The Wellcome Collection in London has a show called High Society. It’s mixes historical curiosa with a very unoriginal sermon against drug prohibition, full of inaccurate claims. (The world illicit drug market is not $320 billion per year. Opium was not banned in China in the 1840s; rather, it was a state monopoly, and imports from India by British traders were a threat to the revenue stream.)
But there’s lots of interesting material, including a video of Humphrey Osmond giving mescaline to a research subject who looks and sounds more or less like Cary Grant with an upper-crust English accent and an appalling dull anti-cocaine silent made by D.W. Griffith in 1912 that makes you wonder how the same director eventually made Birth of a Nation.

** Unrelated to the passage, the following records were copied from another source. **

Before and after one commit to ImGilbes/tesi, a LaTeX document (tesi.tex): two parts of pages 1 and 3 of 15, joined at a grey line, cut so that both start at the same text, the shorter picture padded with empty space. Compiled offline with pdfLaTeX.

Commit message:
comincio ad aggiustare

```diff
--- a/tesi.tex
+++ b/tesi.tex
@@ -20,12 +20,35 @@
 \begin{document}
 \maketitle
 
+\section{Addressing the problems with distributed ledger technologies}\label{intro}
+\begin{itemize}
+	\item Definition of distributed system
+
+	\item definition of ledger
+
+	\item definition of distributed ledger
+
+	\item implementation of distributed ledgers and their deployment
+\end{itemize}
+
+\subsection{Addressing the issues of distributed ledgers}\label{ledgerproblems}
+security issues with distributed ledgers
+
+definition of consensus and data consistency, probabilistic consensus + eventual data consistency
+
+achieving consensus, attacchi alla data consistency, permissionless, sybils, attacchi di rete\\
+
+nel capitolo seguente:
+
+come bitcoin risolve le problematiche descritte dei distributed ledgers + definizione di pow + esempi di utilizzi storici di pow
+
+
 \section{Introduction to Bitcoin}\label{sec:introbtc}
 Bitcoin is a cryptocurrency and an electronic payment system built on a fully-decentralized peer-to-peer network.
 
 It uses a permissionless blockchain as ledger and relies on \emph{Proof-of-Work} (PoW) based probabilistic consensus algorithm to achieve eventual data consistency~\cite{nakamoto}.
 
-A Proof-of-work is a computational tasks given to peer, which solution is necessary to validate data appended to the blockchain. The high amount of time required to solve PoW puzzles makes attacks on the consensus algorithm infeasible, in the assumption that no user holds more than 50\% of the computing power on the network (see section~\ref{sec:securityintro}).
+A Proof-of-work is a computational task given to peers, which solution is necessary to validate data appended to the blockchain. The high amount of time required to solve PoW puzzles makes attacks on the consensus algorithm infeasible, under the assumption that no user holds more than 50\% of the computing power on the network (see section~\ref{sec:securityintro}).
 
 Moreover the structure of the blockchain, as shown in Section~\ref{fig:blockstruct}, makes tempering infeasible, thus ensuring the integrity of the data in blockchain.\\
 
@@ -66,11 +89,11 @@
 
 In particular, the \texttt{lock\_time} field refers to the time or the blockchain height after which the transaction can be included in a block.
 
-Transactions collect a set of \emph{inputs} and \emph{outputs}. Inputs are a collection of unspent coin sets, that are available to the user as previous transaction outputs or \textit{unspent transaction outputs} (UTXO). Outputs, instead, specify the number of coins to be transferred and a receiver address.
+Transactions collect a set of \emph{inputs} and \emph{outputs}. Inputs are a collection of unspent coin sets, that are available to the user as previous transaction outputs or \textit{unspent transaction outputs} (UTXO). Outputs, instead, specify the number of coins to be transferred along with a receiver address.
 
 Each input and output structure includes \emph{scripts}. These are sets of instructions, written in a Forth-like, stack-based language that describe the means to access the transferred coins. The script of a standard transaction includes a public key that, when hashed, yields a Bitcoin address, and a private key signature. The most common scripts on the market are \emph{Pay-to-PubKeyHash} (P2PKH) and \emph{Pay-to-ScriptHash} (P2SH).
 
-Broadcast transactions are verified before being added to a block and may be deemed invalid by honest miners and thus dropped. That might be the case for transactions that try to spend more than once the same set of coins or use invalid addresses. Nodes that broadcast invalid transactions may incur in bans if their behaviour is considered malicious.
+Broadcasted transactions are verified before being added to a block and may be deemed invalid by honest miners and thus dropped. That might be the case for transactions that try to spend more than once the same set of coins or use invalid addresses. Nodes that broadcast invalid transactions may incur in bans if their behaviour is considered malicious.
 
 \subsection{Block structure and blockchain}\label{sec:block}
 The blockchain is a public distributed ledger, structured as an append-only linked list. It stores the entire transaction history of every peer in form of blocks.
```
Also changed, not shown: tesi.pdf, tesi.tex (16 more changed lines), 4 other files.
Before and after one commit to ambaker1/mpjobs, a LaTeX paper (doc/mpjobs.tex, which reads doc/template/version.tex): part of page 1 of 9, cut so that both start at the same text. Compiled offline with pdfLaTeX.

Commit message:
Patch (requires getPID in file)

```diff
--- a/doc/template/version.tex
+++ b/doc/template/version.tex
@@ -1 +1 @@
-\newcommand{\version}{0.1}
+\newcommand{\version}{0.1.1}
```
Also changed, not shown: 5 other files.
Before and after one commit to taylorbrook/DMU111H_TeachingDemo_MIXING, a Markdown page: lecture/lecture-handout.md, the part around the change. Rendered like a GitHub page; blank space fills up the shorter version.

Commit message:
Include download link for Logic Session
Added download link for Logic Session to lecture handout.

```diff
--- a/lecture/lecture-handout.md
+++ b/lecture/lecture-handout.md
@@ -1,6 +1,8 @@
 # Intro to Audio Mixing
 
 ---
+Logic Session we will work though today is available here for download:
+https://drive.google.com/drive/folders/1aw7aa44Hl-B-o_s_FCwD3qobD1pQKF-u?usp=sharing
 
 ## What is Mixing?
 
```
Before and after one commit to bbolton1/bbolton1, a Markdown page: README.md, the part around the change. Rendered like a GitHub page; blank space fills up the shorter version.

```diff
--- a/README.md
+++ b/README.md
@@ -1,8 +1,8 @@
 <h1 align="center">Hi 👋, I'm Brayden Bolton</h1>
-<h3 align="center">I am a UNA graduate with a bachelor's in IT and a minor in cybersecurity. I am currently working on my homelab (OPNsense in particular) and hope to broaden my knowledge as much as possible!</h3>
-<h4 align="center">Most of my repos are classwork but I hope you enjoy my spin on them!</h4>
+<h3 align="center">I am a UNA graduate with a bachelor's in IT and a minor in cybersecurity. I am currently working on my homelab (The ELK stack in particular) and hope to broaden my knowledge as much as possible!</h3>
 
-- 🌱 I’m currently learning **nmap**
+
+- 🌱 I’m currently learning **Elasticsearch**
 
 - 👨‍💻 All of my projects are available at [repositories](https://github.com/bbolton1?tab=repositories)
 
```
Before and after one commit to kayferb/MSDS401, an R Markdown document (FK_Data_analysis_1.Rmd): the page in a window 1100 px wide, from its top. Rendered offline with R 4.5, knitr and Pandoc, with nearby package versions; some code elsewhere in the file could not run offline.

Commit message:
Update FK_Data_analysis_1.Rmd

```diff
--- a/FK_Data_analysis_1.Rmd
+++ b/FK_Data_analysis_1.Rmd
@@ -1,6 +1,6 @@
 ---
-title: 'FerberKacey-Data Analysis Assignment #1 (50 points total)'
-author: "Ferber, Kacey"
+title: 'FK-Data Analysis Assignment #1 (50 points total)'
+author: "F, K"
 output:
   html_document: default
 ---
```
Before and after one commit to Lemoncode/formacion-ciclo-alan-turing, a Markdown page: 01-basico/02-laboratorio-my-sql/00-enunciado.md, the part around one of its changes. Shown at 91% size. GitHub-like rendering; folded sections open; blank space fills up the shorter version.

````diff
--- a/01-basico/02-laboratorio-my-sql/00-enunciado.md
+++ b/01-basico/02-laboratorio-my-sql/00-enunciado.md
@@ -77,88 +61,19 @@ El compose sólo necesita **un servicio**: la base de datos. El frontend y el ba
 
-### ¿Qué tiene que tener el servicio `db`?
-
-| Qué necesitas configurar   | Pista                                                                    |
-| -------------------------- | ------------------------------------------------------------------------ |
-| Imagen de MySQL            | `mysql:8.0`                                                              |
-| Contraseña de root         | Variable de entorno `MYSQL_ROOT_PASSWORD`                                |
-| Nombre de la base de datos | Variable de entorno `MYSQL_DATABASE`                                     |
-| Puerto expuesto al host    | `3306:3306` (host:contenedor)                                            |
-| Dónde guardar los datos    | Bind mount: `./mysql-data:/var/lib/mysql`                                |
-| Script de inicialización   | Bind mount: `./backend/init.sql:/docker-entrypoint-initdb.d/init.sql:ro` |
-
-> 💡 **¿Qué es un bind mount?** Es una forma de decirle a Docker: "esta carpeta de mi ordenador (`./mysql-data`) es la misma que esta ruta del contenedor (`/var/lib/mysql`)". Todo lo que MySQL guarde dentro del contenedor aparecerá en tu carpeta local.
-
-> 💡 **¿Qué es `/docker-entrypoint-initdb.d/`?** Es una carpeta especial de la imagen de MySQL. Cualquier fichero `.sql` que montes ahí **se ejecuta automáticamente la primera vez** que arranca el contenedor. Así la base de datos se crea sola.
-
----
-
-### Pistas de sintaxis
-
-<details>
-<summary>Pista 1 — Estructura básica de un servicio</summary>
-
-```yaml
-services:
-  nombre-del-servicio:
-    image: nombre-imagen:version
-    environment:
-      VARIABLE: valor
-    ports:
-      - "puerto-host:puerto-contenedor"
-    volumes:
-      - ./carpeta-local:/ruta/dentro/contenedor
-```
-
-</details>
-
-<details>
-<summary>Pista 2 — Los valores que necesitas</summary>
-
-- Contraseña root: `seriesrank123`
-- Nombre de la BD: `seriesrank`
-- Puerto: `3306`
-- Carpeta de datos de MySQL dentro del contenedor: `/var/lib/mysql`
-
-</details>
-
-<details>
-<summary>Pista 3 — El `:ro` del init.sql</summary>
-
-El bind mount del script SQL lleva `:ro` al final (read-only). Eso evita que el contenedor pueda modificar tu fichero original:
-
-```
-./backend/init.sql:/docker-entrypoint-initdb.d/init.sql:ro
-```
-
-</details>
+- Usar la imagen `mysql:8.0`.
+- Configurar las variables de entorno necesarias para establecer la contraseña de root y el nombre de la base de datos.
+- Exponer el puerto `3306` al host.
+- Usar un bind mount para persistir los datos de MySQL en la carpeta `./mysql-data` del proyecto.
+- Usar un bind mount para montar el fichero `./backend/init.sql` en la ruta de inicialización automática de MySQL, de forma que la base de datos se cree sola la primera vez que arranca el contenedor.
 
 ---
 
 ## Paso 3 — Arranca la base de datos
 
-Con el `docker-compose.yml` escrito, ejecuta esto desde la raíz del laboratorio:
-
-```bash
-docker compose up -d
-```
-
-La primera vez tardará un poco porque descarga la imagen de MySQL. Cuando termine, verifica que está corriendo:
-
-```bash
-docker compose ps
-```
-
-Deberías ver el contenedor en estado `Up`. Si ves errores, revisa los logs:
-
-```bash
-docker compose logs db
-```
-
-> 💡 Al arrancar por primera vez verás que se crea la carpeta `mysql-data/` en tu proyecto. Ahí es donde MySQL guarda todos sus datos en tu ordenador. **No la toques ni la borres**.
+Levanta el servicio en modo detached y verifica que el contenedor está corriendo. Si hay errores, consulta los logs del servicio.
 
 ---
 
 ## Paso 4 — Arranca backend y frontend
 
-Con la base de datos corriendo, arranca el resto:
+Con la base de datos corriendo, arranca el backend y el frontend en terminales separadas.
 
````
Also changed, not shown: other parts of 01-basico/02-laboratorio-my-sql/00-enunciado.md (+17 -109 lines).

Also included are two delicious Temperance posters from about 1930, showing that drug-war propaganda technique hasn’t changed much over time. One is about the fact that wine is a gateway drug for distilled spirits. Here’s the other: